Exercise brief: Reproduce the entries word for word but drop every picture.

===== Records for processing =====

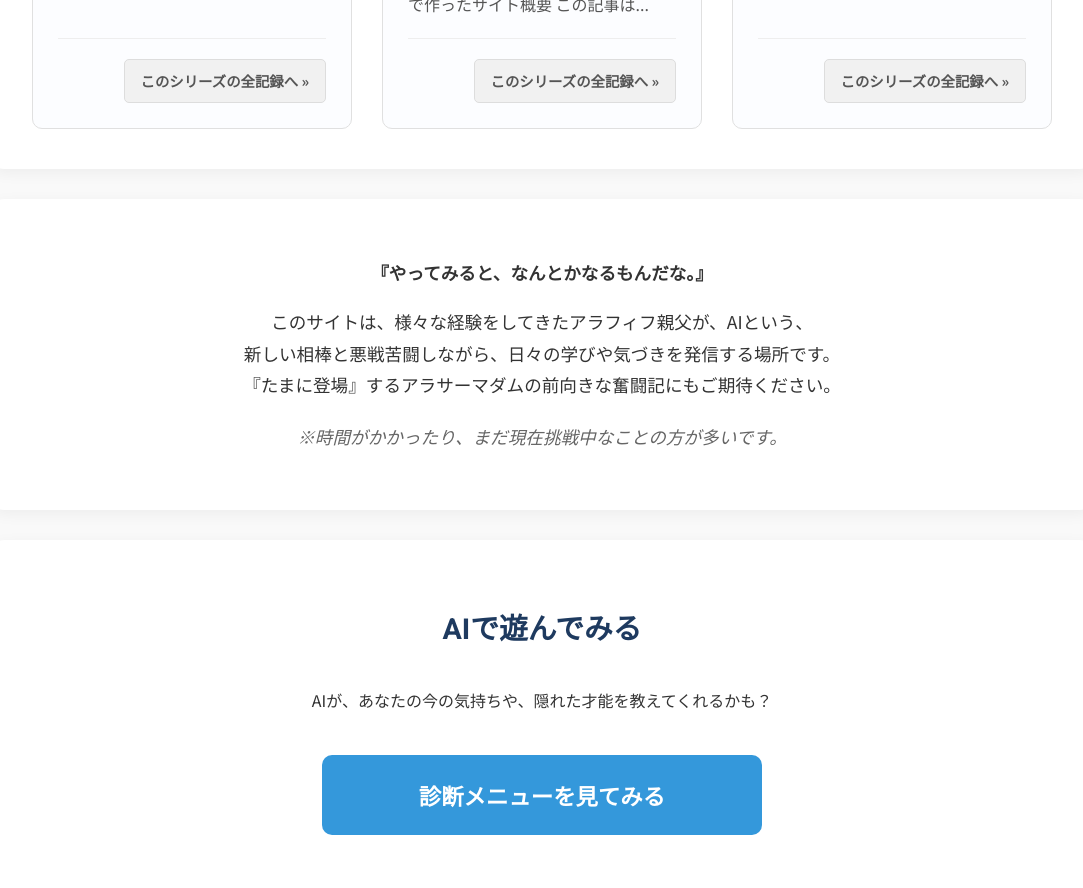
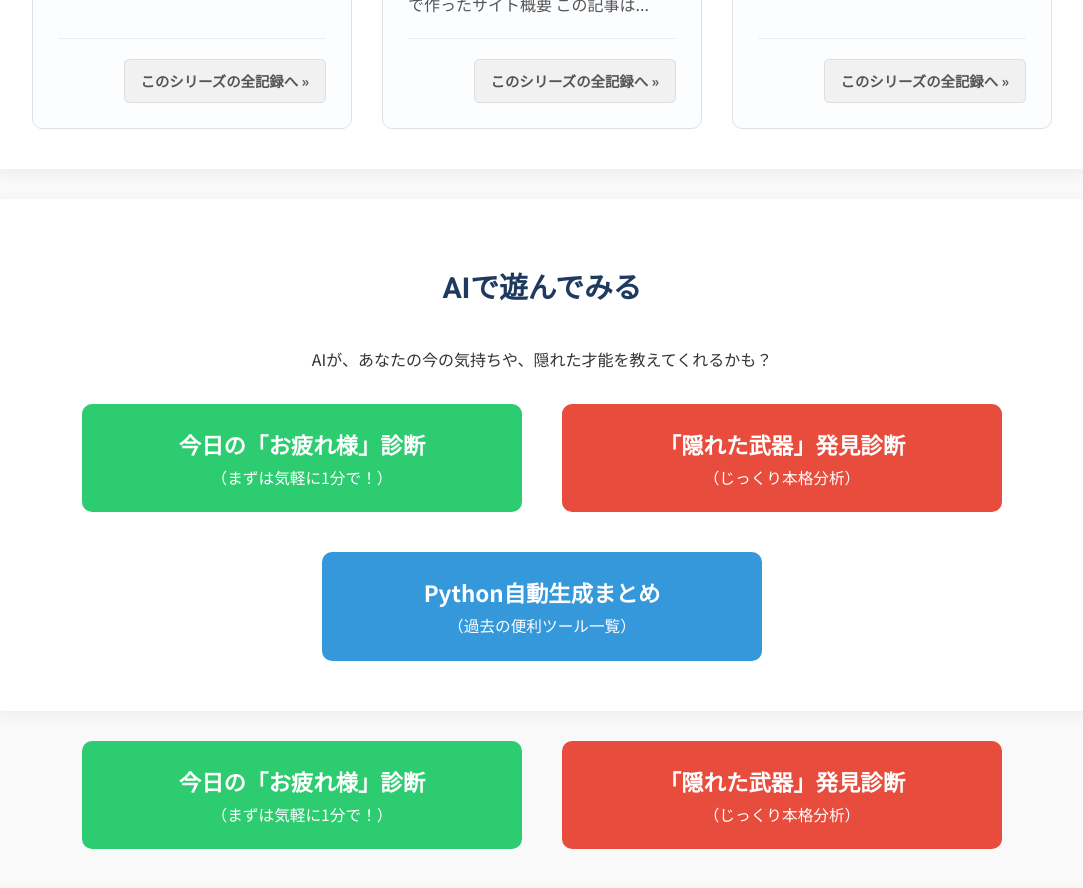
Before and after one commit to 0513reo/reo, a Jekyll site: the page built from index.html, in a window 1280 px wide and 900 px high, scrolled down 860 px. Shown: the top 888 px of the window, without its empty margins (98-1181 px from the left). Built offline with Jekyll 4.4.1, drawn with Linux system fonts in a browser that asks for light colours.

Commit message:
Add files via upload

```diff
--- a/index.html
+++ b/index.html
@@ -69,19 +69,31 @@
             </div>
         </section>
 
-        <section class="section intro">
-            <p><strong>『やってみると、なんとかなるもんだな。』</strong></p>
-            <p>このサイトは、様々な経験をしてきたアラフィフ親父が、AIという、<br>新しい相棒と悪戦苦闘しながら、日々の学びや気づきを発信する場所です。<br>『たまに登場』するアラサーマダムの前向きな奮闘記にもご期待ください。</p>
-            <p class="note">※時間がかかったり、まだ現在挑戦中なことの方が多いです。</p>
-        </section>
-
 <section class="section">
     <h2 class="section-title">AIで遊んでみる</h2>
     <p style="text-align:center;">AIが、あなたの今の気持ちや、隠れた才能を教えてくれるかも？</p>
-    <div style="text-align: center; margin-top: 20px;">
-        <a href="{{ site.baseurl }}/shindan-category.html" class="main-button" style="background-color: #3498db;">
-            診断メニューを見てみる
+
+    <!-- ▼▼▼ 3つのボタンが美しく並ぶ、最終形態のコンテナ ▼▼▼ -->
+    <div style="display: flex; justify-content: center; gap: 20px; margin-top: 20px; flex-wrap: wrap;">
+
+        <!-- ボタン1：お疲れ様診断（緑） -->
+        <a href="{{ site.baseurl }}/shindan-entrance.html" class="main-button" style="background-color: #2ecc71; margin: 10px; flex: 1; min-width: 280px;">
+            今日の「お疲れ様」診断
+            <span style="display: block; font-size: 0.7em; font-weight: normal;">（まずは気軽に1分で！）</span>
         </a>
+
+        <!-- ボタン2：隠れた武器診断（赤） -->
+        <a href="{{ site.baseurl }}/shindan-job.html" class="main-button" style="background-color: #e74c3c; margin: 10px; flex: 1; min-width: 280px;">
+            「隠れた武器」発見診断
+            <span style="display: block; font-size: 0.7em; font-weight: normal;">（じっくり本格分析）</span>
+        </a>
+
+        <!-- ボタン3：まとめサイト（青） -->
+        <a href="{{ site.baseurl }}/matome/matome-list.html" class="main-button" style="background-color: #3498db; margin: 10px; flex: 1; min-width: 280px;">
+            Python自動生成まとめ
+            <span style="display: block; font-size: 0.7em; font-weight: normal;">（過去の便利ツール一覧）</span>
+        </a>
+
     </div>
 </section>
 
@@ -146,8 +158,6 @@
             </div>
         </section>
 
-        <a href="{{ '/matome/matome-list.html' | relative_url }}" class="main-button">
-            Python自動生成 まとめサイト一覧へ
         </a>
     </main>
 </div>
```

=====

Answer box:
Before and after one commit to 0513reo/reo, a Jekyll site: the page built from index.html, in a window 1280 px wide and 900 px high, scrolled down 860 px. Shown: the top 888 px of the window, without its empty margins (98-1181 px from the left). Built offline with Jekyll 4.4.1, drawn with Linux system fonts in a browser that asks for light colours.

Commit message:
Add files via upload

```diff
--- a/index.html
+++ b/index.html
@@ -69,19 +69,31 @@
             </div>
         </section>
 
-        <section class="section intro">
-            <p><strong>『やってみると、なんとかなるもんだな。』</strong></p>
-            <p>このサイトは、様々な経験をしてきたアラフィフ親父が、AIという、<br>新しい相棒と悪戦苦闘しながら、日々の学びや気づきを発信する場所です。<br>『たまに登場』するアラサーマダムの前向きな奮闘記にもご期待ください。</p>
-            <p class="note">※時間がかかったり、まだ現在挑戦中なことの方が多いです。</p>
-        </section>
-
 <section class="section">
     <h2 class="section-title">AIで遊んでみる</h2>
     <p style="text-align:center;">AIが、あなたの今の気持ちや、隠れた才能を教えてくれるかも？</p>
-    <div style="text-align: center; margin-top: 20px;">
-        <a href="{{ site.baseurl }}/shindan-category.html" class="main-button" style="background-color: #3498db;">
-            診断メニューを見てみる
+
+    <!-- ▼▼▼ 3つのボタンが美しく並ぶ、最終形態のコンテナ ▼▼▼ -->
+    <div style="display: flex; justify-content: center; gap: 20px; margin-top: 20px; flex-wrap: wrap;">
+
+        <!-- ボタン1：お疲れ様診断（緑） -->
+        <a href="{{ site.baseurl }}/shindan-entrance.html" class="main-button" style="background-color: #2ecc71; margin: 10px; flex: 1; min-width: 280px;">
+            今日の「お疲れ様」診断
+            <span style="display: block; font-size: 0.7em; font-weight: normal;">（まずは気軽に1分で！）</span>
         </a>
+
+        <!-- ボタン2：隠れた武器診断（赤） -->
+        <a href="{{ site.baseurl }}/shindan-job.html" class="main-button" style="background-color: #e74c3c; margin: 10px; flex: 1; min-width: 280px;">
+            「隠れた武器」発見診断
+            <span style="display: block; font-size: 0.7em; font-weight: normal;">（じっくり本格分析）</span>
+        </a>
+
+        <!-- ボタン3：まとめサイト（青） -->
+        <a href="{{ site.baseurl }}/matome/matome-list.html" class="main-button" style="background-color: #3498db; margin: 10px; flex: 1; min-width: 280px;">
+            Python自動生成まとめ
+            <span style="display: block; font-size: 0.7em; font-weight: normal;">（過去の便利ツール一覧）</span>
+        </a>
+
     </div>
 </section>
 
@@ -146,8 +158,6 @@
             </div>
         </section>
 
-        <a href="{{ '/matome/matome-list.html' | relative_url }}" class="main-button">
-            Python自動生成 まとめサイト一覧へ
         </a>
     </main>
 </div>
```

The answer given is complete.